Of course, I ran back to the bottle stash and tasted the possibly offending wine, and while it wasn’t quite as bad as the judge intimated it might be, I have to admit, the wine didn’t make it to my post-Challenge shopping list. Some other wines did, however. Perhaps the most surprising Gold Medal winner (here is the entire list of medal-winning wines) was a bright and rather deeply colored rosé. As a fan of rosé wine, I was pleased to discover how many of the sommeliers also were particularly excited about tasting rosé – we all agreed as a category rosés don’t get the respect they deserve, a carryover from the popularity of insipid, overly sweet “White” Zinfandel.
A judge snaps a photo of a particularly impressive lineup of Rosés
at the 2013 Best in Glass Wine Challenge
There were no white zins submitted to the judging this year, and the rosés we did have were dry and for the most part, exciting and particularly appropriate to our penchant for dining al fresco in Florida. I have to admit, the group of wines was beautiful to look at as well. The big, or BIG, surprise was the hard to pronounce but easy to taste Domeniul Coroanei Hope Rosé 2011, a last minute entry to the wine challenge from Romania. Didn’t know Romania produced wines? Many of the sommeliers knew they made wine but hadn’t seen them in Florida before, so this was a welcome surprise. And the fact that the wine is delicious didn’t hurt! I expect this will show up on several wine lists during Best in Glass Month beginning March 15 – we’ll regularly update a list of what participating restaurants are pouring throughout Best in Glass Month.
I loved this wine – I love the story of an unknown wine finding success (and how providential it is called Hope!), and most of all I like finding a wine that is reasonably priced and tastes so good. The challenge with a rosé is getting enough flavor into the glass without losing the delicacy of aroma and flavor, and this wine succeeds admirably. Look for it, coming soon to a wine list near you.
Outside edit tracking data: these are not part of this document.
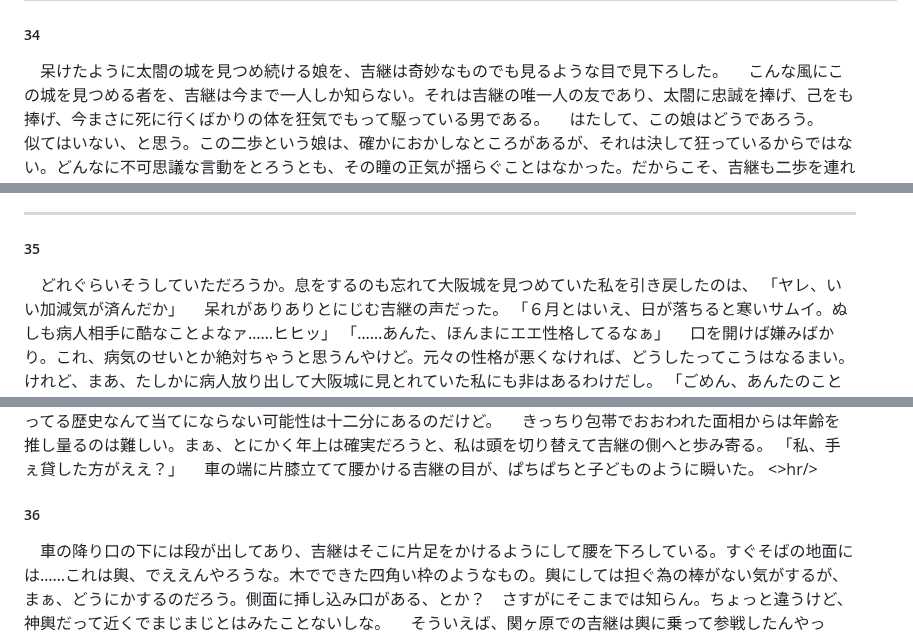
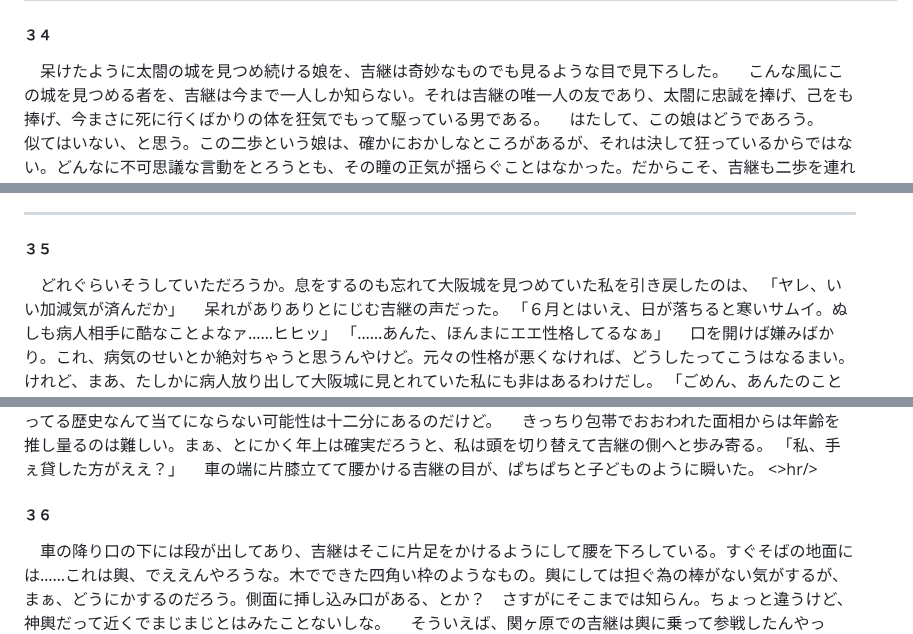
Before and after one commit to yamaie/dands, a Markdown page: bsr/goodbay_dear/12.md, 3 parts joined by grey strips. Rendered like a GitHub page.

Commit message:
Update headings in 12.md from '34' to '３４' and '35' to '３５'

```diff
--- a/bsr/goodbay_dear/12.md
+++ b/bsr/goodbay_dear/12.md
@@ -7,7 +7,7 @@ folder: bsr
 pre_page: bsr/goodbay_dear/11.html
 next_page: bsr/goodbay_dear/13.html
 ---
-<h5>34</h5>
+<h5>３４</h5>
 　呆けたように太閤の城を見つめ続ける娘を、吉継は奇妙なものでも見るような目で見下ろした。
 　こんな風にこの城を見つめる者を、吉継は今まで一人しか知らない。それは吉継の唯一人の友であり、太閤に忠誠を捧げ、己をも捧げ、今まさに死に行くばかりの体を狂気でもって駆っている男である。
 　はたして、この娘はどうであろう。
@@ -21,7 +21,7 @@ next_page: bsr/goodbay_dear/13.html
 　この世にも贅沢な城を初めて見た者は一様にその脅威と豪奢とに目を見張り、自ずから豊臣の威容に頭を垂れるの羽目になるのである。
 　娘の目がただのそれと同じであったならどんなにか楽であったろう、と吉継は思った。凡人俗人の類いであれば、この半兵衛に次ぐと言われた悟性でもって使い潰してやったものを。
 <hr/>
-<h5>35</h5>
+<h5>３５</h5>
 　どれぐらいそうしていただろうか。息をするのも忘れて大阪城を見つめていた私を引き戻したのは、
 「ヤレ、いい加減気が済んだか」
 　呆れがありありとにじむ吉継の声だった。
@@ -41,7 +41,7 @@ next_page: bsr/goodbay_dear/13.html
 「私、手ぇ貸した方がええ？」
 　車の端に片膝立てて腰かける吉継の目が、ぱちぱちと子どものように瞬いた。
 <>hr/>
-<h5>36</h5>
+<h5>３６</h5>
 　車の降り口の下には段が出してあり、吉継はそこに片足をかけるようにして腰を下ろしている。すぐそばの地面には……これは輿、でええんやろうな。木でできた四角い枠のようなもの。輿にしては担ぐ為の棒がない気がするが、まぁ、どうにかするのだろう。側面に挿し込み口がある、とか？　さすがにそこまでは知らん。ちょっと違うけど、神輿だって近くでまじまじとはみたことないしな。
 　そういえば、関ヶ原での吉継は輿に乗って参戦したんやっけ。
 　輿に乗る武将、というのは案外珍しくないように思う。駿河の今川義元に、肥前の龍造寺隆信、豊後の立花道雪とか。もっとも今川と龍造寺は肥満で馬に乗れなかったのが理由らしいけど。今川に関しては違うっていう説もあるし、詳しいことはようわからん。
```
Two more wines worth mentioning that I hope show up on Best-in-Glass lists are the wonderfully juicy and extremely food friendly Eroica Riesling, made in Washington State by the Loosen team that has made so many great wines in Germany, where Riesling gets the respect it deserves. Too often in the New World Riesling is made in a sweet style with diluted flavors and not enough mineral notes to give it complexity, but this wine is a great package of flavor, complexity and the crisp acidity that lets it pair with many foods.
Another surprise in the results is a wonderful Pio Cesare Barbera d’Alba from Northern Italy. The sommeliers weren’t surprised they liked Barbera, but they were pleasantly taken aback that this one combines quality a low enough price to be considered for pouring by the glass. This is a wonderfully integrated wine – it has tannin for good depth and complexity but it’s balanced with a respectable amount of fruit to give us a wine that is very versatile.
There were many other surprises at this year’s Best in Glass, and I’ll profile some of those in future blog posts.